Combine the potatoes, green beans and onion in a large bowl. Add the 2 tablespoons of oil and season with salt and pepper to taste. Toss to coat the vegetables with the oil, then transfer them to the heated baking sheet and spread evenly. Roast, stirring occasionally, for 35 to 45 minutes or until the vegetables are charred and browned.

While the roasted vegetables are still warm, drizzle them with the honey and lemon juice, sprinkle with the parsley and toss to coat. Taste, and add salt and/or pepper as needed. Serve at room temperature, or, preferably, refrigerate until chilled. If you are serving the salad cold, taste for seasoning just before serving, because chilling dulls the flavor.

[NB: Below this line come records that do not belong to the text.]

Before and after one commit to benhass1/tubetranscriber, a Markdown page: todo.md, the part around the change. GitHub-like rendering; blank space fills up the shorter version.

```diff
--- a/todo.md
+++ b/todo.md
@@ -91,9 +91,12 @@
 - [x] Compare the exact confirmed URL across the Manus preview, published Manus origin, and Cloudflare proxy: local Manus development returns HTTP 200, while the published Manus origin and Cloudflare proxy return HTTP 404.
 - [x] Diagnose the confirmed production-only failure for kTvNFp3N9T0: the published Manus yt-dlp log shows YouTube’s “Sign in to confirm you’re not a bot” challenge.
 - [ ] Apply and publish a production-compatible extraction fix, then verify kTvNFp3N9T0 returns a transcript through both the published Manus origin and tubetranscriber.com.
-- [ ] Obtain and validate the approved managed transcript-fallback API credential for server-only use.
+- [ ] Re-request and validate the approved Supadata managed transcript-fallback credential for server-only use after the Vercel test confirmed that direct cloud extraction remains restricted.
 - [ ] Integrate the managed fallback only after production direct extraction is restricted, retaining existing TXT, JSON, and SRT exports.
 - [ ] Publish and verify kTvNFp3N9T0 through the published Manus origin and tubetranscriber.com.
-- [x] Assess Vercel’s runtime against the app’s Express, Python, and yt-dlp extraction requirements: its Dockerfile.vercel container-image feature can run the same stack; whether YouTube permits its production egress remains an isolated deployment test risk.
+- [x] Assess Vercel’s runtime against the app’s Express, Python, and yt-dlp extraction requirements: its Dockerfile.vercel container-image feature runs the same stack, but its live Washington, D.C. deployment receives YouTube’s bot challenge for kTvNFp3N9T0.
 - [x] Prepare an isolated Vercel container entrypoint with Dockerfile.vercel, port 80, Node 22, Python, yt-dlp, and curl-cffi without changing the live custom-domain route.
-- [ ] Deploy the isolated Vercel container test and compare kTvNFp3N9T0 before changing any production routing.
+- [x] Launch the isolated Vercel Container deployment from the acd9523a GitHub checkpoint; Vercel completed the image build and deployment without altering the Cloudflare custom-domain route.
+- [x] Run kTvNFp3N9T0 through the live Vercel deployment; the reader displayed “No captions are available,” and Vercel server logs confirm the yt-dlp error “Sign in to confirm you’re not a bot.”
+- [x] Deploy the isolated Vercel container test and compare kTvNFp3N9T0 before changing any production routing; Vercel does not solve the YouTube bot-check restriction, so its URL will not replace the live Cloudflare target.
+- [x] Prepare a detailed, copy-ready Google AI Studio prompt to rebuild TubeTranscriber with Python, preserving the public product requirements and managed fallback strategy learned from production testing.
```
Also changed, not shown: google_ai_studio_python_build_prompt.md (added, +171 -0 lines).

Note: The salad can be made a day in advance, covered and refrigerated. It is best served cold.

NUTRITION Per serving (based on 6): 156 calories, 3 g protein, 26 g carbohydrates, 5 g fat, 0 g saturated fat, 0 mg cholesterol, 45 mg sodium, 2 g dietary fiber, 8 g sugar.

Individual Fruit Cobblers

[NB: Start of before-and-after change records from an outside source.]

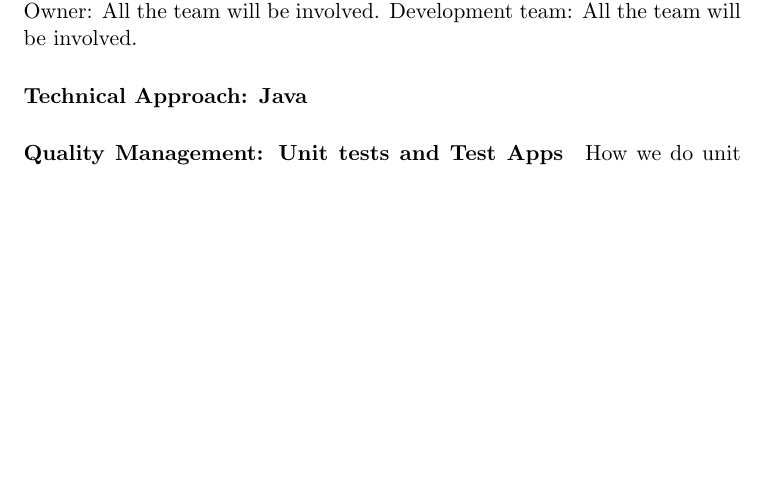
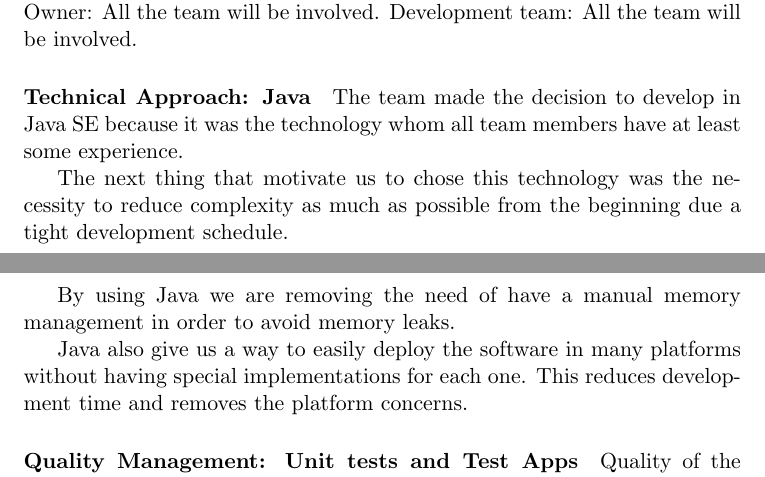
Before and after one commit to retnolaras/Traffic, a LaTeX document (InitialReportGP.tex): part of page 3 of 6 before the commit and two parts of pages 3 and 4 of 7 after it, the two joined at a grey line, cut so that both start at the same text, the shorter picture padded with empty space. Compiled offline with pdfLaTeX.

Commit message:
Technology and Quality

```diff
--- a/InitialReportGP.tex
+++ b/InitialReportGP.tex
@@ -56,7 +58,19 @@ Within the constraints of time and resources, the project’s scope includes:
 	Next the role assignation is shown. Scrum Master: Daniel Mendoza. Product Owner: All the team will be involved. Development team: All the team will be involved.
-	\paragraph{Technical Approach: Java}
 
-	\paragraph{Quality Management: Unit tests and Test Apps} How we do unit test (?). The method (?). The integration test. Frequency(?)
+	\paragraph{Technical Approach: Java} The team made the decision to develop in Java SE because it was the technology whom all team members have at least some experience.
+
+	The next thing that motivate us to chose this technology was the necessity to reduce complexity as much as possible from the beginning due a tight development schedule.
+
+	By using Java we are removing the need of have a manual memory management in order to avoid memory leaks.
+
+	Java also give us a way to easily deploy the software in many platforms without having special implementations for each one. This reduces development time and removes the platform concerns.
+
+	\paragraph{Quality Management: Unit tests and Test Apps} Quality of the software will be tracked during every iteration. The strategy we are going to follow is create unit tests for each subsystem, as well as testing applications when necessary.
+
+	To develop unit test we are going to use the JUnit framework. It is a widely used way to develop unit test, therefore it will be easy to investigate implementation strategies for our project.
+
+	Each sprint will have two test tasks by default: Integration Test and Regression Test. The integration test will consist in test the subsystems interactions that changed after the development work has being completed. The regression test will consist on a set suite of predefined minimal features of the system that have to be executed in order to make sure previous functionality works as expected.
+
 \subsection{Project Schedule}
 
  For this application, we have total 4 iterations after the Intermediate Report (1st Report). Detail for milestone can be seen in Table \ref{table:milestones}. The detail for iterations and the project functionality can be seen in Table \ref{table:iteration}.
```
Also changed, not shown: InitialReportGP.tex (6 more changed lines).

Makes 12 cobblers.

This is Virginia Willis’ version of a dessert made by her mother and grandmother. It’s called a batter cobbler: You don’t make a separate top crust, because the batter rises up and makes one for you. It’s particularly picnic-friendly because it is baked and toted in a standard muffin tin.

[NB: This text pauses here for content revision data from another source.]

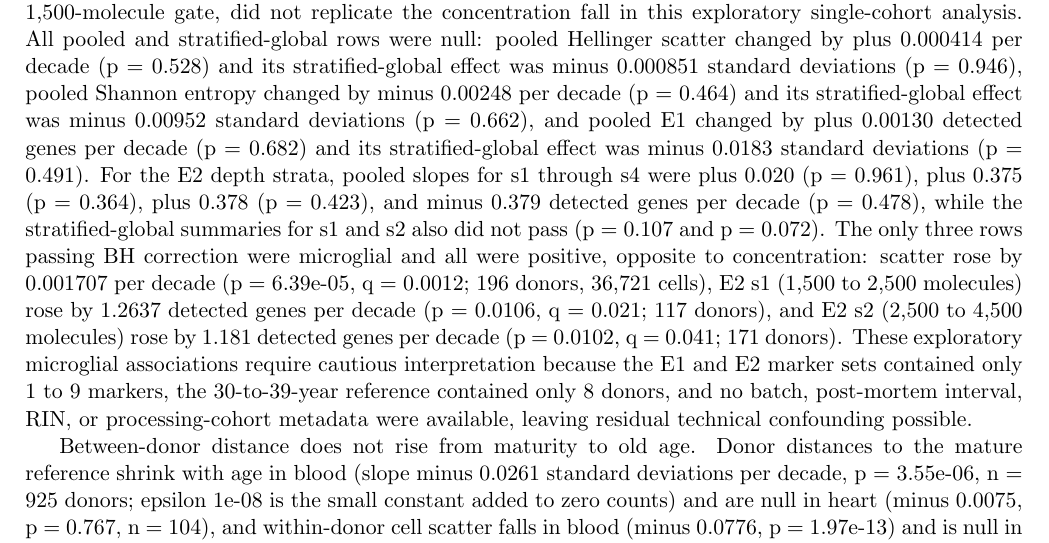
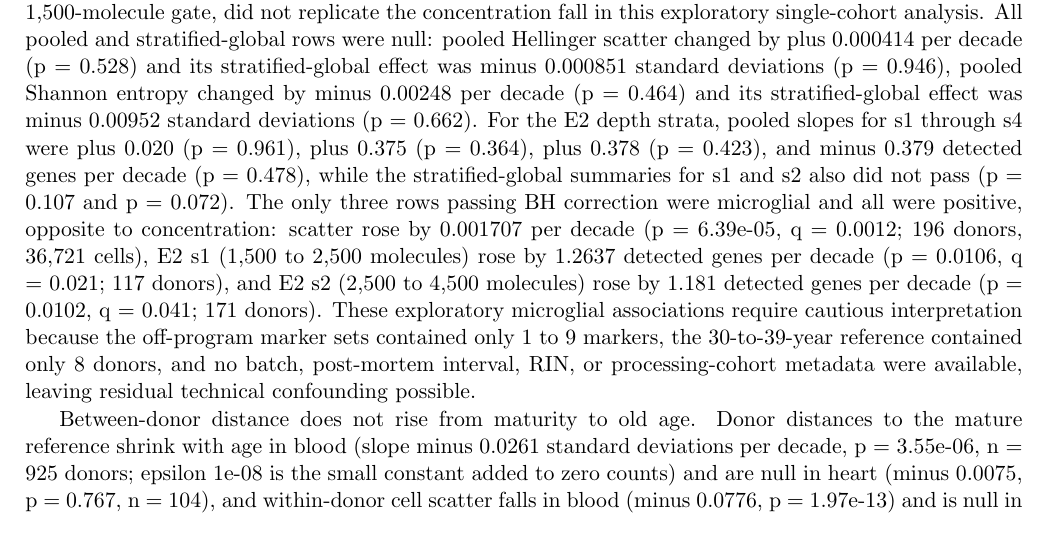
Before and after one commit to Abolfazl-Alipour/agescape, a LaTeX document (report/plos-one/final-plos-one.tex): part of page 18 of 46, cut so that both start at the same text. Compiled offline with pdfLaTeX.

Commit message:
Remove E1 results from MSSM concentration paragraph

```diff
--- a/report/plos-one/final-plos-one.tex
+++ b/report/plos-one/final-plos-one.tex
@@ -292,7 +292,7 @@ Shannon entropy falls in blood (minus 0.0298, p = 0.0036; about 0.20 standard de
 
 The stricter off-program count falls in both cohorts (Gao minus 0.127, p = 0.031, about 0.77 standard deviations across 6.1 decades; Yazar minus 0.033, p = 0.0031, about 0.22 across 6.7 decades), opposite the prediction. A related singleton-fraction metric, the fraction of genes detected in exactly one cell, rises in Gao (slope 0.151, p = 0.0116), but the verdict rests on the stricter count metric; the singleton fraction is a secondary ratio metric, not the endpoint. The pooled Yazar center shift is positive (p = 2.99e-05) while the within-cell-type result is null (p = 0.266), which reads as a composition effect, not drift.
 
-The same concentration tests applied to post-mortem dorsolateral prefrontal cortex (DLPFC) brain-bank tissue from 209 MSSM control donors aged 30 years and older, comprising 823,904 cells after the 1,500-molecule gate, did not replicate the concentration fall in this exploratory single-cohort analysis. All pooled and stratified-global rows were null: pooled Hellinger scatter changed by plus 0.000414 per decade (p = 0.528) and its stratified-global effect was minus 0.000851 standard deviations (p = 0.946), pooled Shannon entropy changed by minus 0.00248 per decade (p = 0.464) and its stratified-global effect was minus 0.00952 standard deviations (p = 0.662), and pooled E1 changed by plus 0.00130 detected genes per decade (p = 0.682) and its stratified-global effect was minus 0.0183 standard deviations (p = 0.491). For the E2 depth strata, pooled slopes for s1 through s4 were plus 0.020 (p = 0.961), plus 0.375 (p = 0.364), plus 0.378 (p = 0.423), and minus 0.379 detected genes per decade (p = 0.478), while the stratified-global summaries for s1 and s2 also did not pass (p = 0.107 and p = 0.072). The only three rows passing BH correction were microglial and all were positive, opposite to concentration: scatter rose by 0.001707 per decade (p = 6.39e-05, q = 0.0012; 196 donors, 36,721 cells), E2 s1 (1,500 to 2,500 molecules) rose by 1.2637 detected genes per decade (p = 0.0106, q = 0.021; 117 donors), and E2 s2 (2,500 to 4,500 molecules) rose by 1.181 detected genes per decade (p = 0.0102, q = 0.041; 171 donors). These exploratory microglial associations require cautious interpretation because the E1 and E2 marker sets contained only 1 to 9 markers, the 30-to-39-year reference contained only 8 donors, and no batch, post-mortem interval, RIN, or processing-cohort metadata were available, leaving residual technical confounding possible.
+The same concentration tests applied to post-mortem dorsolateral prefrontal cortex (DLPFC) brain-bank tissue from 209 MSSM control donors aged 30 years and older, comprising 823,904 cells after the 1,500-molecule gate, did not replicate the concentration fall in this exploratory single-cohort analysis. All pooled and stratified-global rows were null: pooled Hellinger scatter changed by plus 0.000414 per decade (p = 0.528) and its stratified-global effect was minus 0.000851 standard deviations (p = 0.946), pooled Shannon entropy changed by minus 0.00248 per decade (p = 0.464) and its stratified-global effect was minus 0.00952 standard deviations (p = 0.662). For the E2 depth strata, pooled slopes for s1 through s4 were plus 0.020 (p = 0.961), plus 0.375 (p = 0.364), plus 0.378 (p = 0.423), and minus 0.379 detected genes per decade (p = 0.478), while the stratified-global summaries for s1 and s2 also did not pass (p = 0.107 and p = 0.072). The only three rows passing BH correction were microglial and all were positive, opposite to concentration: scatter rose by 0.001707 per decade (p = 6.39e-05, q = 0.0012; 196 donors, 36,721 cells), E2 s1 (1,500 to 2,500 molecules) rose by 1.2637 detected genes per decade (p = 0.0106, q = 0.021; 117 donors), and E2 s2 (2,500 to 4,500 molecules) rose by 1.181 detected genes per decade (p = 0.0102, q = 0.041; 171 donors). These exploratory microglial associations require cautious interpretation because the off-program marker sets contained only 1 to 9 markers, the 30-to-39-year reference contained only 8 donors, and no batch, post-mortem interval, RIN, or processing-cohort metadata were available, leaving residual technical confounding possible.
 
 \begin{figure}[htbp]\centering\includegraphics[width=0.92\textwidth]{figures-v2/fig2-narrowing-panels.pdf}\caption{Each point is a partial residual after removing model covariates, not a raw value; the line is the adjusted slope. Donor scatterplots with fitted lines for per-cell expression concentrating on fewer genes. Panel (a) shows within-cell scatter versus age in the Gao heart cohort. Panel (b) shows the same in the Yazar blood cohort. Scatter is the mean Hellinger distance between one cell's expression profile and the leave-one-out mean profile of the same cell type from the same donor. Hellinger distance is 0 when two profiles have identical gene shares and 1 when they share no genes. Values are standardized within cell type: the cell-type mean is subtracted and the result is divided by the cell-type standard deviation. The Gao slope is minus 0.0723 standard deviations per decade (p 0.041). The Yazar slope is minus 0.0197 (p 6.69e-05). Panel (c) shows pooled center shift versus age in Yazar blood. Center shift is the mean Hellinger distance from the 30-to-39-year baseline reference. The slope is plus 0.0400 standard deviations per decade (p 2.99e-05). The stratified slope is minus 0.0044 (p 0.266), so the pooled rise reads as a composition effect. Panel (d) shows Shannon entropy versus age in Gao heart and panel (e) in Yazar blood. Shannon entropy is a per-cell measure of how spread out a cell's expression is across genes. Values are standardized within cell type. The Gao slope is minus 0.1001 standard deviations per decade (p 0.054). The Yazar slope is minus 0.0298 (p 0.0036). Each point is one donor by one cell type, except panel (c), which is one point per donor. Points are partial residuals after removing sex, batch, and depth, so the line is the adjusted slope and the raw cloud alone does not show it; read the slope, not the cloud direction. The raw clouds run the other way in two panels: raw Gao scatter rises with age (plus 0.0637, unclustered p 0.030) while the adjusted slope falls, and the raw Yazar pooled center shift falls (minus 0.0855, unclustered p 0.00023) while the adjusted slope rises. The low cluster near minus 3 to minus 4.5 in panel (a) is three Sim 2021 donors; a leave-Sim-out refit keeps the Gao slope at minus 0.0935 per decade (p = 0.0300), so they do not drive the adjusted slope. Each line is the fitted slope from the model for that panel, drawn through the data center; panel (c) uses the pooled model.}\end{figure}
 
```
Also changed, not shown: report/plos-one/final-plos-one.pdf.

5 1/3 tablespoons (1/3 cup) unsalted butter

3/4 cup flour

3/4 cup low-fat milk

1/2 cup sugar

2 teaspoons baking powder

1/2 teaspoon salt

1 teaspoon vanilla extract

1 cup fresh blueberries (may substitute blackberries, raspberries or chopped peaches)

Preheat the oven to 400 degrees. Melt the butter in a large glass measuring cup in a microwave oven set on MEDIUM. Use a pastry brush to generously brush the wells of a standard 12-cup muffin tin with some of the butter. Transfer the muffin tin to the oven to preheat while you make the batter, about 5 minutes.

Combine the flour, milk, sugar, baking powder, salt and vanilla extract in the measuring cup with the remaining butter (you should have at least 1/4 cup of it).

Remove the muffin pan from the oven. (If the butter has browned a bit, consider that a blessing.) Divide the batter evenly among the wells, filling each one no more than halfway full. Spoon about 1 tablespoon of berries into each well.

Bake for 20 to 25 minutes, until the batter has risen up and around the fruit and is a light golden brown. Transfer the muffin tin to a cooling rack.

To serve, run a spoon around the edge of each well. Scoop out the individual cobblers and transfer to individual plates. (Invert them if you want to display the fruit that has sunk to the bottom.) Serve warm or at room temperature, plain or garnished with cream or low-fat yogurt.

Note: Willis prefers to make these a day in advance. They can also be baked, cooled and served on the same day.

92 calories, 6 g fat, 3 g saturated fat, 15 mg cholesterol, 185 mg sodium, 9 g carbohydrates, 1g dietary fiber, n/a sugar, 1 g protein.